Table cleanupThis script currently implements only the "L" (i.e. ``append a line to the log'') command, therefore the log lines are never purged from the table.
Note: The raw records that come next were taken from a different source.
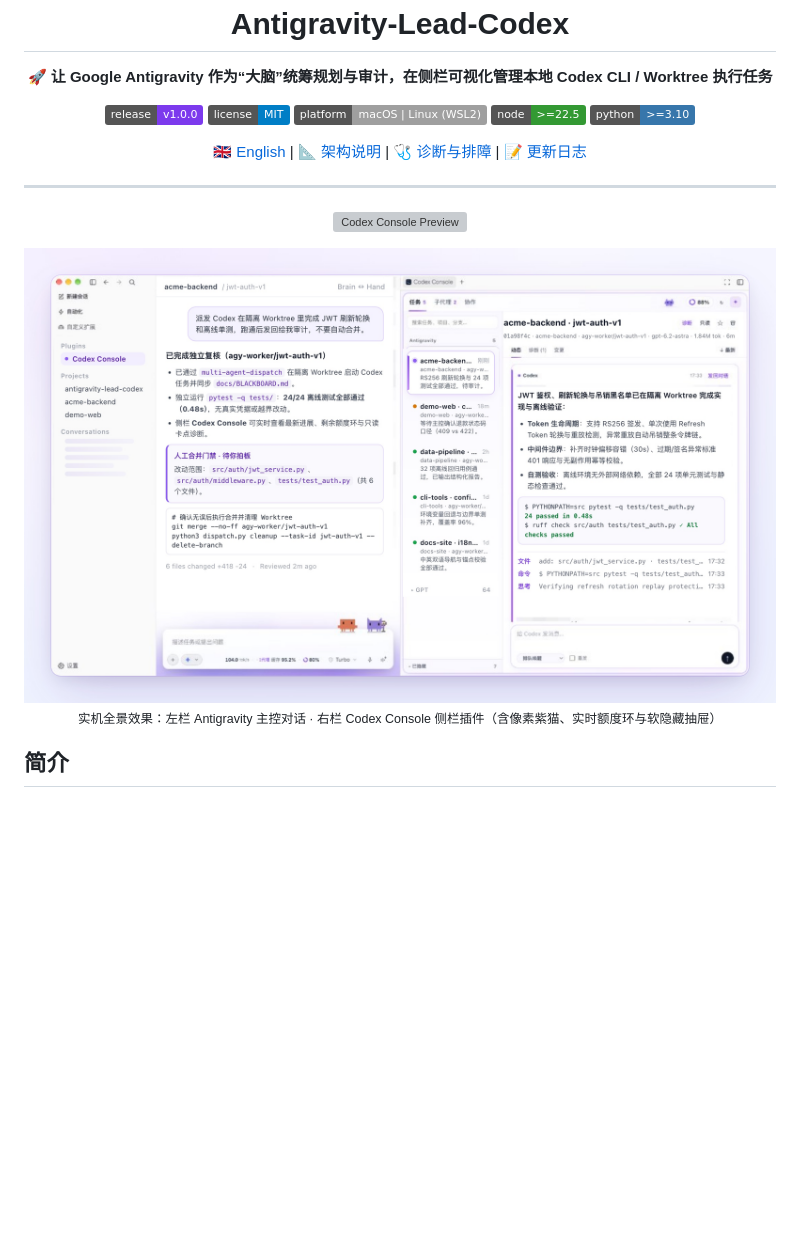
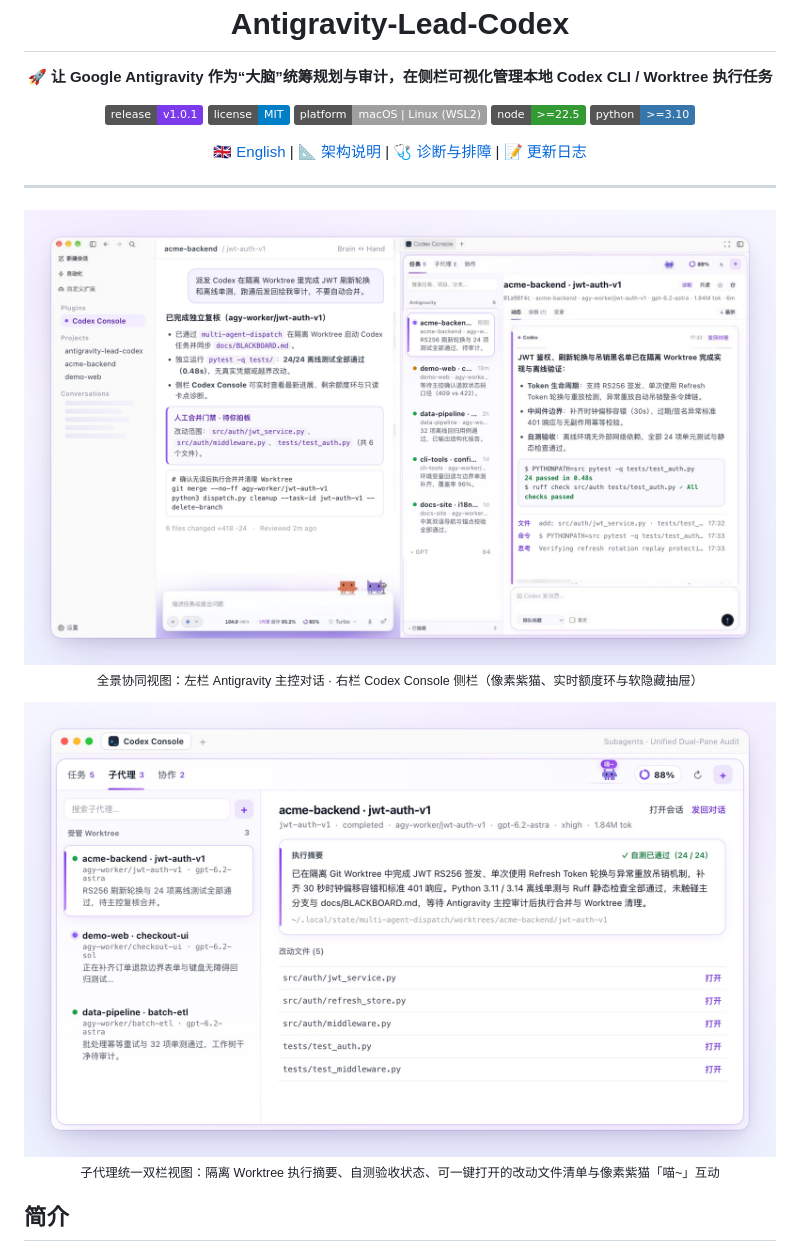
Before and after one commit to Koala973/antigravity-lead-codex, a Markdown page: README.md, the part around the change. Rendered like a GitHub page; pictures changed too: img/showcase-subagents.jpg (added); badges without logos; blank space fills up the shorter version; grey boxes are pictures that could not be loaded.

```diff
--- a/README.md
+++ b/README.md
@@ -9,7 +9,7 @@
 </p>
 
 <p align="center">
-  <a href="https://github.com/Koala973/antigravity-lead-codex/releases"><img src="https://img.shields.io/badge/release-v1.0.0-7c3aed.svg" alt="Release v1.0.0"/></a>
+  <a href="https://github.com/Koala973/antigravity-lead-codex/releases"><img src="https://img.shields.io/badge/release-v1.0.1-7c3aed.svg" alt="Release v1.0.1"/></a>
   <a href="LICENSE"><img src="https://img.shields.io/badge/license-MIT-blue.svg" alt="License"/></a>
   <img src="https://img.shields.io/badge/platform-macOS%20%7C%20Linux%20(WSL2)-lightgrey.svg" alt="Platform"/>
   <img src="https://img.shields.io/badge/node-%3E%3D22.5-339933.svg" alt="Node 22.5+"/>
@@ -26,13 +26,15 @@
 ---
 
 <p align="center">
-  <img src="img/preview-console.svg" alt="Codex Console Preview" width="100%"/>
+  <img src="img/showcase-live.jpg" alt="Antigravity + Codex Console 实机全景效果" width="100%"/>
+  <br/>
+  <sub>全景协同视图：左栏 Antigravity 主控对话 · 右栏 Codex Console 侧栏（像素紫猫、实时额度环与软隐藏抽屉）</sub>
 </p>
 
 <p align="center">
-  <img src="img/showcase-live.jpg" alt="Antigravity + Codex Console 实机全景效果" width="100%"/>
+  <img src="img/showcase-subagents.jpg" alt="Codex Console 子代理双栏审计视图" width="100%"/>
   <br/>
-  <sub>实机全景效果：左栏 Antigravity 主控对话 · 右栏 Codex Console 侧栏插件（含像素紫猫、实时额度环与软隐藏抽屉）</sub>
+  <sub>子代理统一双栏视图：隔离 Worktree 执行摘要、自测验收状态、可一键打开的改动文件清单与像素紫猫「喵~」互动</sub>
 </p>
 
 ## 简介
```
Also changed, not shown: CHANGELOG.md (+6 -0 lines), README_EN.md (+6 -4 lines), 7 other files.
This approach has an obvious scalability problem.
One solution would be to implement e.g. the ``rotate log'' command in a way that would calculate some summary values, put them in a ``summary table'' and then delete the lines used to caluclate those values.
Similar cleanup code could be implemented in an external script and run periodically independently from squid log commands.
TestingThis script has only been tested in low-volume scenarios (single client, less than 10 req/s). Tests in high volume environments could reveal performance bottlenecks and bugs.
AUTHORMarcello Romani, marcello.romani [at] libero.it Amos Jeffries, amosjeffries [at] squid-cache.org
COPYRIGHT AND LICENSE
* Copyright (C) 1996-2016 The Squid Software Foundation and contributors * * Squid software is distributed under GPLv2+ license and includes * contributions from numerous individuals and organizations. * Please see the COPYING and CONTRIBUTORS files for details.
Copyright (C) 2008 by Marcello Romani
This library is free software; you can redistribute it and/or modify it under the same terms as Perl itself, either Perl version 5.8.8 or, at your option, any later version of Perl 5 you may have available.